Detected change data:

-- Opening Marker --

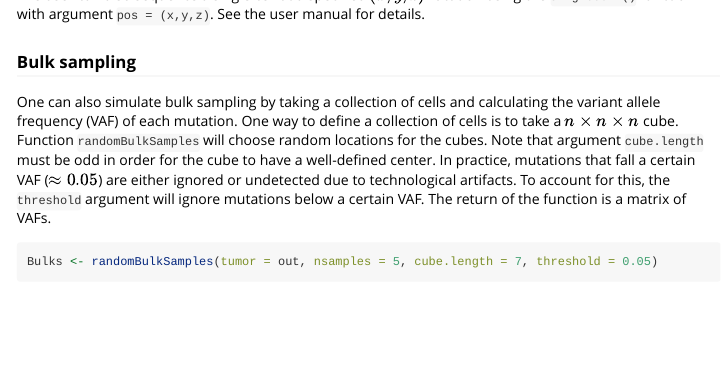
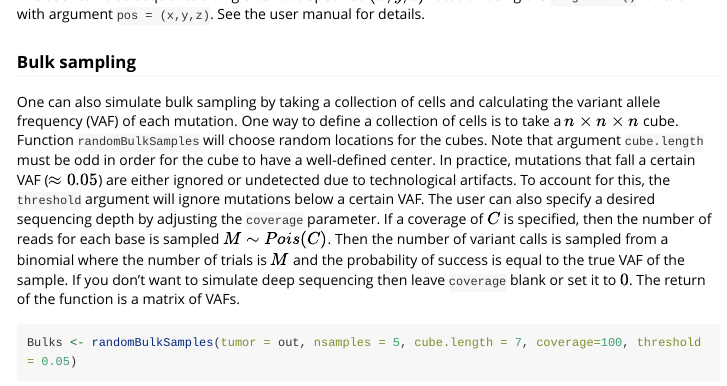
Before and after one commit to phillipnicol/SITH, an R Markdown document (vignettes/SITH.Rmd): the page in a window 1100 px wide, from 3650 px down. Rendered offline with R 4.5, knitr and Pandoc, with nearby package versions; some code elsewhere in the file could not run offline; long lines of code are wrapped.

Commit message:
Update SITH.Rmd

````diff
--- a/vignettes/SITH.Rmd
+++ b/vignettes/SITH.Rmd
@@ -222,10 +222,10 @@ head(Scs)
 The user can also sequence a single cell at a specified $(x,y,z)$ location using the `singleCell()` function with argument `pos = (x,y,z)`. See the user manual for details.
 
 ### Bulk sampling
-One can also simulate bulk sampling by taking a collection of cells and calculating the variant allele frequency (VAF) of each mutation. One way to define a collection of cells is to take a $n \times n \times n$ cube. Function `randomBulkSamples` will choose random locations for the cubes. Note that argument `cube.length` must be odd in order for the cube to have a well-defined center. In practice, mutations that fall a certain VAF ($\approx 0.05$) are either ignored or undetected due to technological artifacts. To account for this, the `threshold` argument will ignore mutations below a certain VAF. The return of the function is a matrix of VAFs.
+One can also simulate bulk sampling by taking a collection of cells and calculating the variant allele frequency (VAF) of each mutation. One way to define a collection of cells is to take a $n \times n \times n$ cube. Function `randomBulkSamples` will choose random locations for the cubes. Note that argument `cube.length` must be odd in order for the cube to have a well-defined center. In practice, mutations that fall a certain VAF ($\approx 0.05$) are either ignored or undetected due to technological artifacts. To account for this, the `threshold` argument will ignore mutations below a certain VAF. The user can also specify a desired sequencing depth by adjusting the `coverage` parameter. If a coverage of $C$ is specified, then the number of reads for each base is sampled $M \sim Pois(C)$. Then the number of variant calls is sampled from a binomial where the number of trials is $M$ and the probability of success is equal to the true VAF of the sample. If you don't want to simulate deep sequencing then leave `coverage` blank or set it to $0$.  The return of the function is a matrix of VAFs.
 
 ```{r}
-Bulks <- randomBulkSamples(tumor = out, nsamples = 5, cube.length = 7, threshold = 0.05)
+Bulks <- randomBulkSamples(tumor = out, nsamples = 5, cube.length = 7, coverage=100, threshold = 0.05)
 head(Bulks)
 ```
 
````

-- Closing Marker --

• **Your assignment**
Copy all records exactly, no images.

• **Result for this task**
Before and after one commit to phillipnicol/SITH, an R Markdown document (vignettes/SITH.Rmd): the page in a window 1100 px wide, from 3650 px down. Rendered offline with R 4.5, knitr and Pandoc, with nearby package versions; some code elsewhere in the file could not run offline; long lines of code are wrapped.

Commit message:
Update SITH.Rmd

````diff
--- a/vignettes/SITH.Rmd
+++ b/vignettes/SITH.Rmd
@@ -222,10 +222,10 @@ head(Scs)
 The user can also sequence a single cell at a specified $(x,y,z)$ location using the `singleCell()` function with argument `pos = (x,y,z)`. See the user manual for details.
 
 ### Bulk sampling
-One can also simulate bulk sampling by taking a collection of cells and calculating the variant allele frequency (VAF) of each mutation. One way to define a collection of cells is to take a $n \times n \times n$ cube. Function `randomBulkSamples` will choose random locations for the cubes. Note that argument `cube.length` must be odd in order for the cube to have a well-defined center. In practice, mutations that fall a certain VAF ($\approx 0.05$) are either ignored or undetected due to technological artifacts. To account for this, the `threshold` argument will ignore mutations below a certain VAF. The return of the function is a matrix of VAFs.
+One can also simulate bulk sampling by taking a collection of cells and calculating the variant allele frequency (VAF) of each mutation. One way to define a collection of cells is to take a $n \times n \times n$ cube. Function `randomBulkSamples` will choose random locations for the cubes. Note that argument `cube.length` must be odd in order for the cube to have a well-defined center. In practice, mutations that fall a certain VAF ($\approx 0.05$) are either ignored or undetected due to technological artifacts. To account for this, the `threshold` argument will ignore mutations below a certain VAF. The user can also specify a desired sequencing depth by adjusting the `coverage` parameter. If a coverage of $C$ is specified, then the number of reads for each base is sampled $M \sim Pois(C)$. Then the number of variant calls is sampled from a binomial where the number of trials is $M$ and the probability of success is equal to the true VAF of the sample. If you don't want to simulate deep sequencing then leave `coverage` blank or set it to $0$.  The return of the function is a matrix of VAFs.
 
 ```{r}
-Bulks <- randomBulkSamples(tumor = out, nsamples = 5, cube.length = 7, threshold = 0.05)
+Bulks <- randomBulkSamples(tumor = out, nsamples = 5, cube.length = 7, coverage=100, threshold = 0.05)
 head(Bulks)
 ```
 
````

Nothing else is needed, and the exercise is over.